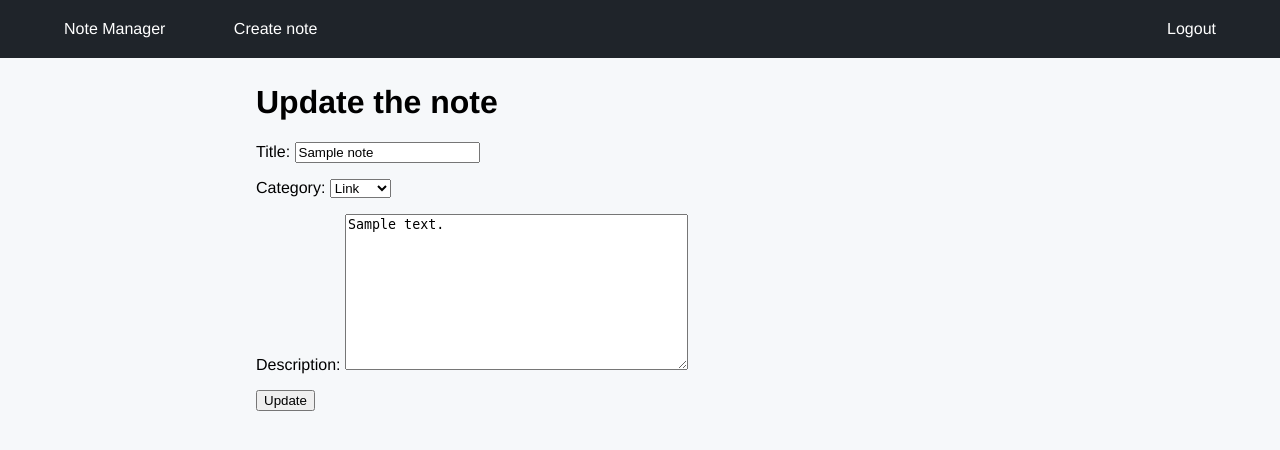
After one commit to DenisIsmagilov1/note_manager, a Django app: page /notes/update/1/ in a window 1280 px wide. The commit adds this page. Shown: the top 450 px of the page. Run offline with Django 3.2, Linux system fonts and the light colour scheme; a user stored in the database is signed in; tables that the repository leaves empty hold one stand-in row (values such as "Sample post").

Commit message:
Add note update view

```diff
--- a/notes/templates/notes/detail.html
+++ b/notes/templates/notes/detail.html
@@ -15,5 +15,6 @@
                 <span class="unelected">Unelected</span>
             {% endif %}
         </div>
+        <span><a href="{% url 'notes:note_update' object.id %}">Update</a></span>
     </div>
 {% endblock %}
--- /dev/null
+++ b/notes/templates/notes/update.html
@@ -0,0 +1,12 @@
+{% extends 'base.html' %}
+
+{% block title %}Update note{% endblock %}
+
+{% block content %}
+    <h1>Update the note</h1>
+    <form action="" method="post">
+        {{ form.as_p }}
+        {% csrf_token %}
+        <input type="submit" value="Update">
+    </form>
+{% endblock %}
--- a/notes/urls.py
+++ b/notes/urls.py
@@ -7,5 +7,6 @@ app_name = 'notes'
 urlpatterns = [
     path('list/', views.NoteListView.as_view(), name='note_list'),
     path('create/', views.NoteCreateView.as_view(), name='note_create'),
-    path('detail/<pk>/', views.NoteDetailView.as_view(), name='note_detail')
+    path('detail/<pk>/', views.NoteDetailView.as_view(), name='note_detail'),
+    path('update/<pk>/', views.NoteUpdateView.as_view(), name='note_update')
 ]
--- a/notes/views.py
+++ b/notes/views.py
@@ -3,7 +3,7 @@ from django.views.generic.detail import DetailView
 from django.contrib.auth.mixins import LoginRequiredMixin
 from .models import Note
 from django.urls import reverse_lazy
-from django.views.generic.edit import CreateView
+from django.views.generic.edit import CreateView, UpdateView
 from .forms import NoteForm
 
 
@@ -32,3 +32,11 @@ class NoteDetailView(LoginRequiredMixin, DetailView):
     login_url = reverse_lazy('account:login')
     model = Note
     template_name = 'notes/detail.html'
+
+
+class NoteUpdateView(LoginRequiredMixin, UpdateView):
+    login_url = reverse_lazy('account:login')
+    model = Note
+    form_class = NoteForm
+    template_name = 'notes/update.html'
+    success_url = reverse_lazy('notes:note_list')
```
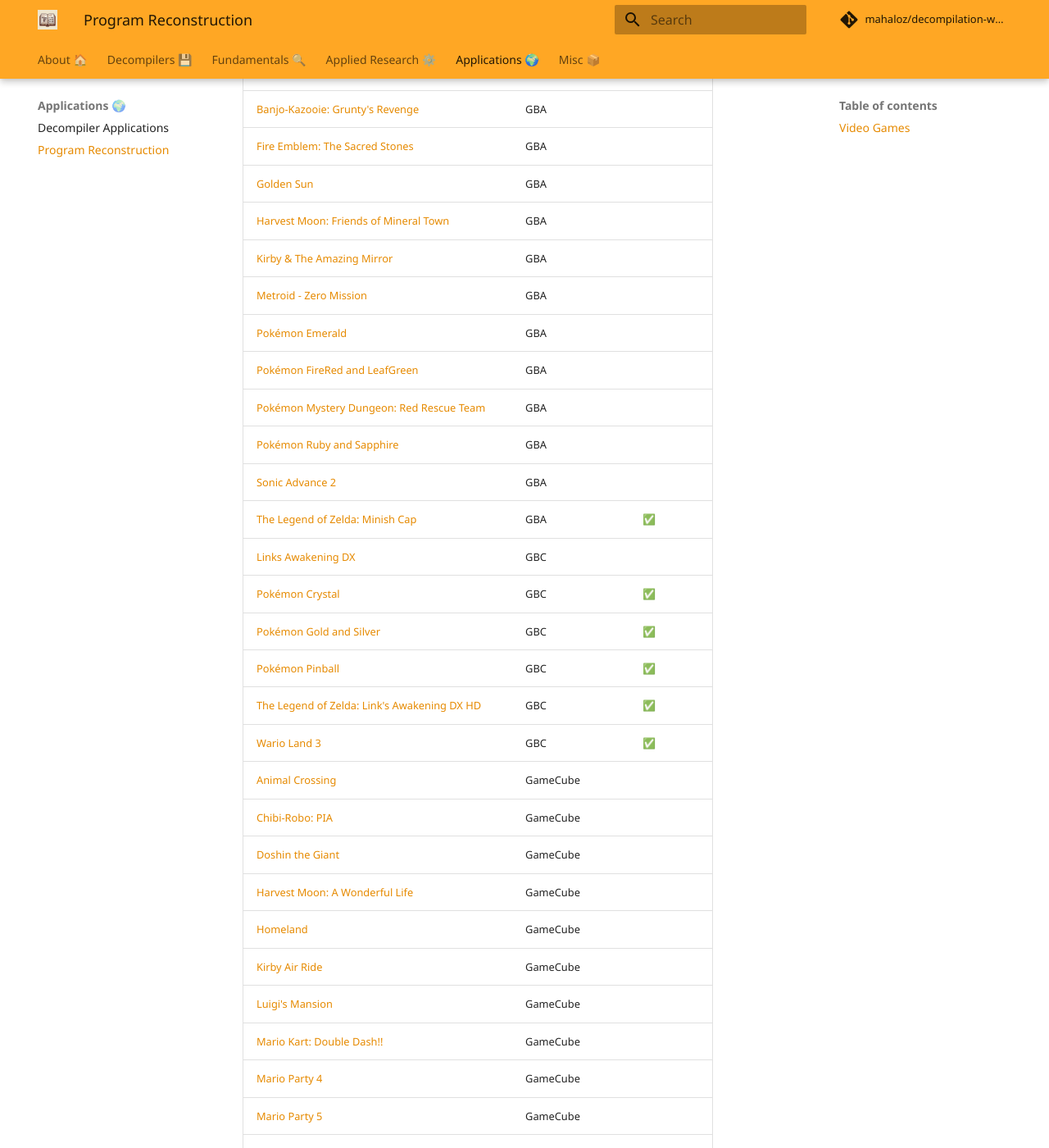
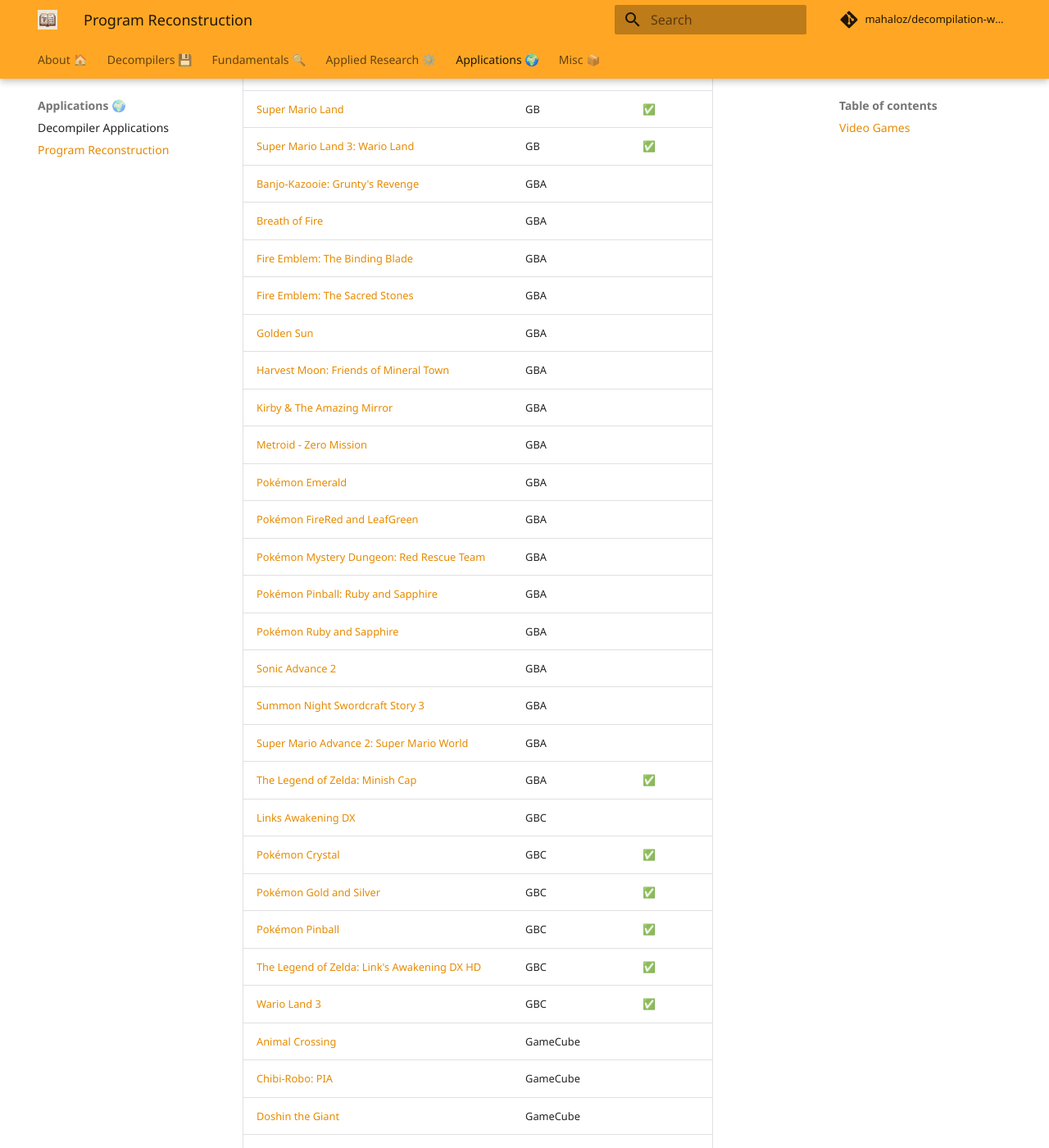
Before and after one commit to mahaloz/decompilation-wiki, an MkDocs documentation site: the page built from docs/applications/program-reconstruction.md, in a window 1280 px wide and 1400 px high, scrolled down 1135 px. Shown: the whole window at 82% size. Built offline with MkDocs 1.6.1 and Material for MkDocs 9.7.7, drawn with Linux system fonts in a browser that asks for light colours; comment, search, counter and statistics services are not loaded; some of the changed text lies outside the part shown.

Commit message:
Additions for the list of games in program-reconstruction.md (#31)
* Update program-reconstruction.md

* Update program-reconstruction.md

* Update program-reconstruction.md

* Update program-reconstruction.md

```diff
--- a/docs/applications/program-reconstruction.md
+++ b/docs/applications/program-reconstruction.md
@@ -15,10 +15,12 @@
 
 | Game                                                                                                              | Original Platform | Completed |
 |-------------------------------------------------------------------------------------------------------------------|-------------------|-----------|
+| [Paper Mario: Sticker Star](https://github.com/darxoon/leaflitter)                                                | 3DS               |           |
 | [Super Mario 3D Land](https://github.com/3dsdecomp/RedPepper)                                                     | 3DS               |           |
 | [The Legend of Zelda: Ocarina of Time 3D](https://github.com/zeldaret/oot3d)                                      | 3DS               |           |
 | [Ambermoon](https://github.com/Pyrdacor/Ambermoon.net)                                                            | Amiga             | ✅         |
 | [The Settlers I](https://github.com/freeserf/freeserf)                                                            | DOS               | ✅         |
+| [Tokyo Bus Guide](https://github.com/lhsazevedo/tbg-decomp)                                                       | Dreamcast         |           |
 | [Donkey Kong '94](https://github.com/CelestialAmber/DKGBDisasm)                                                   | GB                | ✅         |
 | [Kirby's Dream Land](https://github.com/huderlem/kirbydreamland)                                                  | GB                | ✅         |
 | [Metroid II: Return of Samus](https://github.com/Vashy777/metroid2)                                               | GB                |           |
@@ -27,6 +29,8 @@
 | [Super Mario Land](https://github.com/kaspermeerts/supermarioland)                                                | GB                | ✅         |
 | [Super Mario Land 3: Wario Land](https://github.com/Kak2X/wl)                                                     | GB                | ✅         |
 | [Banjo-Kazooie: Grunty's Revenge](https://github.com/jellees/bkgr)                                                | GBA               |           |
+| [Breath of Fire](https://github.com/Normmatt/bof)                                                                 | GBA               |           |
+| [Fire Emblem: The Binding Blade](https://github.com/StanHash/fe6)                                                 | GBA               |           |
 | [Fire Emblem: The Sacred Stones](https://github.com/FireEmblemUniverse/fireemblem8u)                              | GBA               |           |
 | [Golden Sun](https://github.com/gsret/goldensun)                                                                  | GBA               |           |
 | [Harvest Moon: Friends of Mineral Town](https://github.com/StanHash/fomt)                                         | GBA               |           |
@@ -35,8 +39,11 @@
 | [Pokémon Emerald](https://github.com/pret/pokeemerald)                                                            | GBA               |           |
 | [Pokémon FireRed and LeafGreen](https://github.com/pret/pokefirered)                                              | GBA               |           |
 | [Pokémon Mystery Dungeon: Red Rescue Team](https://github.com/pret/pmd-red)                                       | GBA               |           |
+| [Pokémon Pinball: Ruby and Sapphire](https://github.com/pret/pokepinballrs)                                       | GBA               |           |
 | [Pokémon Ruby and Sapphire](https://github.com/pret/pokeruby)                                                     | GBA               |           |
 | [Sonic Advance 2](https://github.com/freshollie/sa2)                                                              | GBA               |           |
+| [Summon Night Swordcraft Story 3](https://github.com/jiangzhengwenjz/csm3)                                        | GBA               |           |
+| [Super Mario Advance 2: Super Mario World](https://github.com/atasro2/sma2)                                       | GBA               |           |
 | [The Legend of Zelda: Minish Cap](https://github.com/zeldaret/tmc)                                                | GBA               | ✅         |
 | [Links Awakening DX](https://github.com/zladx/LADX-Disassembly)                                                   | GBC               |           |
 | [Pokémon Crystal](https://github.com/pret/pokecrystal)                                                            | GBC               | ✅         |
@@ -170,7 +180,7 @@
 | [Driver 2](https://github.com/OpenDriver2/REDRIVER2)                                                              | PS1               | ✅         |
 | [Legacy of Kain: Soul Reaver](https://github.com/fmil95/soul-re)                                                  | PS1               |           |
 | [Legend of Dragoon](https://github.com/Legend-of-Dragoon-Modding/Legend-of-Dragoon-Java)                          | PS1               | ✅         |
-| [Medievil 1](https://github.com/MediEvilDecompilation/medievil-decomp)                                            | PS1               |           |
+| [MediEvil 1](https://github.com/MediEvilDecompilation/medievil-decomp)                                            | PS1               |           |
 | [Metal Gear Solid](https://github.com/FoxdieTeam/mgs_reversing)                                                   | PS1               |           |
 | [R4: Ridge Racer Type 4](https://wakelet.com/wake/GeXGnrhyIWM-zbHJ4KURI)                                          | PS1               |           |
 | [Silent Hill](https://github.com/Vatuu/silent-hill-decomp)                                                        | PS1               |           |
@@ -198,7 +210,7 @@
 | [Final Fantasy IV](https://github.com/everything8215/ff4)                                                         | SNES              |           |
 | [Final Fantasy VI](https://github.com/everything8215/ff6)                                                         | SNES              |           |
 | [Goof Troop](https://github.com/Yoshifanatic1/Goof-Troop-Disassembly)                                             | SNES              |           |
-| [Super Ghouls n' Ghosts](https://github.com/fredyeye/super-ghouls-n-ghosts-disassembly)                           | SNES              |           |
+| [Super Ghouls 'n Ghosts](https://github.com/fredyeye/super-ghouls-n-ghosts-disassembly)                           | SNES              |           |
 | [Super Mario RPG](https://github.com/Yoshifanatic1/Super-Mario-RPG-Disassembly)                                   | SNES              |           |
 | [Super Mario World](https://github.com/IsoFrieze/SMWDisX)                                                         | SNES              |           |
 | [Super Mario World 2: Yoshi's Island](https://github.com/brunovalads/yoshisisland-disassembly)                    | SNES              | ✅         |
```
Also changed, not shown: other parts of docs/applications/program-reconstruction.md (+8 -2 lines).
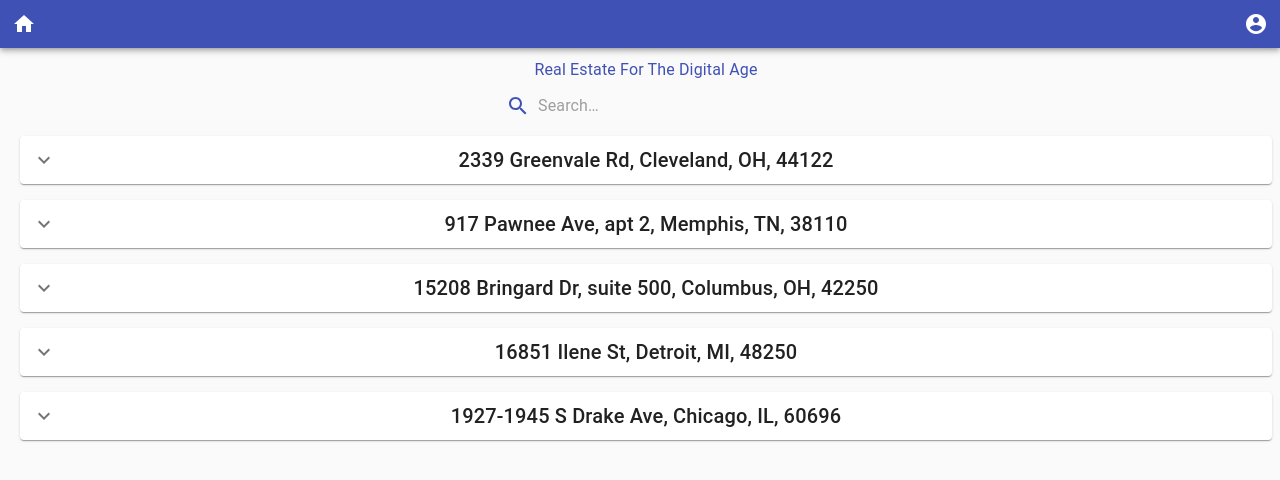
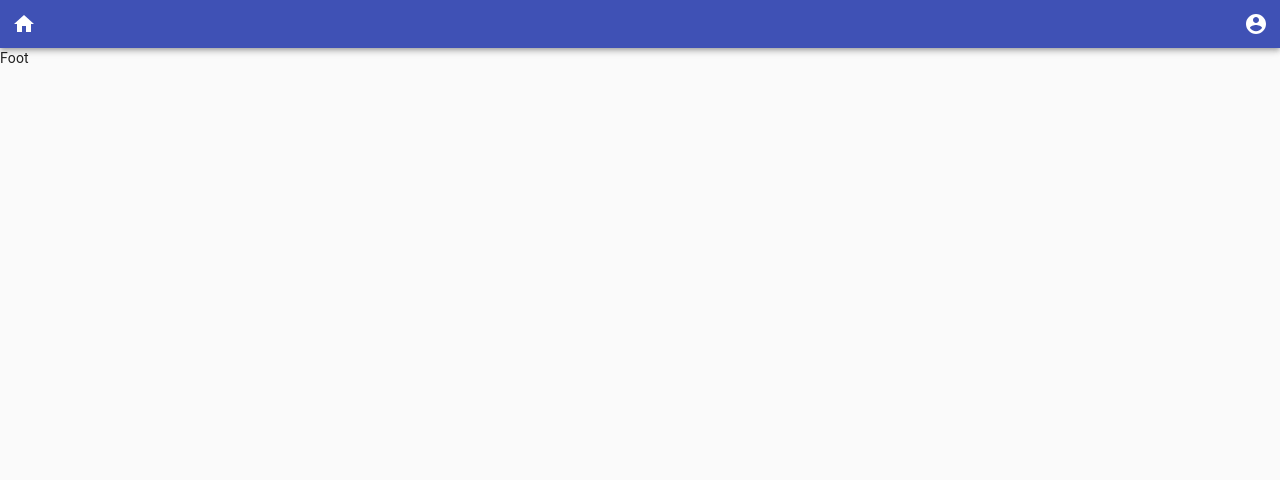
Before and after one commit to skoobydont/reach_for_algo, a React (Create React App) app: page / in a window 1280 px wide. Shown: the top 480 px of the page. Built offline with nearby package versions, Linux system fonts and the light colour scheme.

Commit message:
init footer

```diff
--- a/src/App.js
+++ b/src/App.js
@@ -1,9 +1,14 @@
 import React from 'react';
-import { BrowserRouter as Router, Switch, Route } from 'react-router-dom';
+import {
+  BrowserRouter as Router,
+  Switch,
+  Route,
+} from 'react-router-dom';
 
 import './App.css';
 import MainTheme from './components/Theme';
 import Nav from './components/NavComponent';
+import Footer from './components/FooterComponent';
 import LandingPage from './pages/LandingPage';
 import ProductPage from './pages/ProductPage';
 import ProfilePage from './pages/ProfilePage';
@@ -19,10 +24,11 @@ const App = () => {
             <Route path="/profile" exact component={ProfilePage} />
             <Route path="/account" exact component={AccountPage} />
             <Route path="/property/:id" exact component={ProductPage} />
-            <Route path="/" exact component={LandingPage} />
+            <Route path="/reach_for_algo" exact component={LandingPage} />
           </Switch>
         </div>
       </Router>
+      <Footer />
     </MainTheme>
   );
 }
--- /dev/null
+++ b/src/components/FooterComponent.jsx
@@ -0,0 +1,9 @@
+const Footer = () => {
+  return (
+    <div>
+      Foot
+    </div>
+  );
+}
+
+export default Footer;
--- a/src/components/NavComponent.jsx
+++ b/src/components/NavComponent.jsx
@@ -30,7 +30,7 @@ const Nav = () => {
   const handleMenu = (e) => setAnchorEl(e.currentTarget);
   const handleClose = () => setAnchorEl(null);
   // redirect handlers
-  const handleHomeRedirect = () => history.replace('/');
+  const handleHomeRedirect = () => history.replace('/reach_for_algo');
   const handleProfileRedirect = () => history.replace('/profile');
   const handleAccountRedirect = () => history.replace('/account');
   return (
```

________________________

=== What you are asked to do ===
Filter the listing above, keeping only the lines with "html".

=== Output below ===
--- a/notes/templates/notes/detail.html
+++ b/notes/templates/notes/detail.html
+++ b/notes/templates/notes/update.html
+{% extends 'base.html' %}
     template_name = 'notes/detail.html'
+    template_name = 'notes/update.html'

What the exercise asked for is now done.